Just as agile working can help businesses when they need to cut space, it can also assist them when they are growing. Activity-based designs reduce churn costs and allow companies to flex as occupancy rates fluctuate.
After a big merger or acquisition, for example, organisations can redesign their existing space in a more agile manner, rather than invest in a costly move and more real estate. But that’s not all. Getting the new teams to share the space will help them to gel quicker and remove the hierarchies that might have taken root in the previous workplace. This is in the true spirit of agile’s roots. An activity-based workplace can be tweaked as the organisation grows and its people adjust their behaviours according to their needs.
Agile workspaces push teams to be less siloed in their behaviour
Finally, our research suggests that attitudes are changing. There is greater recognition that the workplace is not simply a cost centre that must be continually cut, but a tool that can actively aid strategy in a number of ways.
Organisations are now fighting in a ‘war for talent’. The digital age is forcing everyone to compete for the same tech-savvy recruits. Public bodies like HMRC are battling it out with the likes of Google for software developers and data scientists because tax has gone online – and their offices need to be every bit as appealing as the technology giant’s workplace. In ultra-competitive sectors such as finance providing people with an agile workspace that offers comfort, suits their needs and allows them to juggle various responsibilities can be the difference-maker. Our research reveals that the office environment has a significant impact on job satisfaction, which helps to attract and retain the best candidates. Almost three in four (73%) employees claim that flexibility at work is one of their top two reasons to stay with an employer.
Meanwhile, traditional spaces such as large meeting rooms are no longer fit for purpose, with areas for informal meetings and group projects in higher demand. Agile workspaces that cater to this growing trend push teams to be less siloed in their behaviour. In turn, this leads to greater work satisfaction and pride. Concentration spaces and a more domestic working environment suit those who may otherwise choose to work from home, while those who work remotely may feel less singled out. As with growth, however, agile working will have more chance to succeed if organisations empower staff by making them feel part of any agile change.
Ultimately, engaging with employees throughout any change management process, particularly if this means implementing new agile workplace designs, is more likely to bring success.

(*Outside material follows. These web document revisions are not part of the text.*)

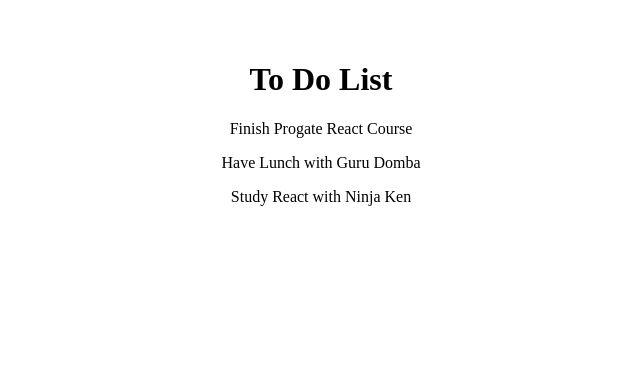
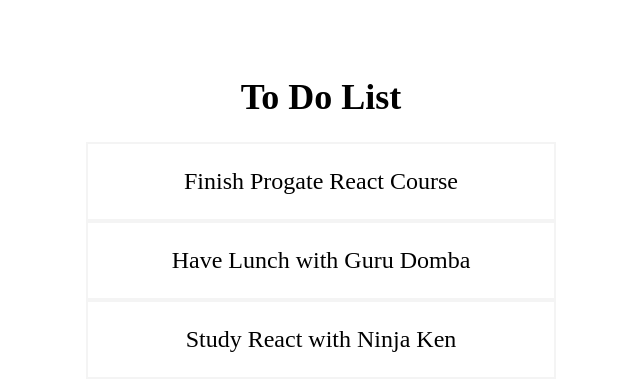
Before and after one commit to MRickyAlendra/ToDoList, a React (Vite) app: page / in a window 1280 px wide. Shown: the top 390 px of the page, without its empty margins (319-959 px from the left). Built offline with nearby package versions, Linux system fonts and the light colour scheme.

Commit message:
Add CSS to Components

```diff
--- a/src/App.jsx
+++ b/src/App.jsx
@@ -26,13 +26,22 @@
   console.log(todos)
   return (
     <>
-      <div>
-      <h1>To Do List</h1>
-
+      <div style={styles.container}>
+      <h1 style={styles.title}>To Do List</h1>
       <Todos todos={todos}/>
       </div>
     </>
   )
 }
 
+const styles = {
+  container: {
+    textAlign: 'center',
+    padding: '12px',
+  },
+  title: {
+    fontSize: '36px',
+  },
+}
+
 export default App
--- a/src/components/TodoItem.jsx
+++ b/src/components/TodoItem.jsx
@@ -1,7 +1,18 @@
 import React from 'react'
 
 const TodoItem = ({ todo }) => {
-  return <p>{todo.title}</p>
+  return (
+  <div style={style.todoItem}>
+      <p>{todo.title}</p>
+  </div>
+  )
+}
+
+const style = {
+    todoItem: {
+        border: '2px solid #f4f4f4',
+        fontSize: '24px',
+    },
 }
 
 export default TodoItem
--- a/src/components/Todos.jsx
+++ b/src/components/Todos.jsx
@@ -3,7 +3,7 @@
 
 const Todos = ({todos}) => {
   return (
-    <div>
+    <div style={style.container}>
       {todos.map((todo) => {
         return <TodoItem key={todo.id} todo={todo}/>
       })}
@@ -11,4 +11,11 @@
   )
 }
 
+const style = {
+   container: {
+    width: '40%',
+    margin: '0 auto',
+    },
+}
+
 export default Todos
```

Savings through reduction of property costs, being able to grow within existing constraints, or wanting to improve the workplace experience all start with the employee. It’s all too easy for businesses to treat agile working as a silver bullet, only to become disillusioned when staff are unresponsive.
Individuals take to greater flexibility in different ways and at different speeds, so it is vital that organisations research and profile before making any assumptions about what will suit their teams. That’s the kind of principle that belongs on a manifesto.
Sarah Booth is Design Manager at Kinnarps UK and is a leading practitioner in workplace design strategy.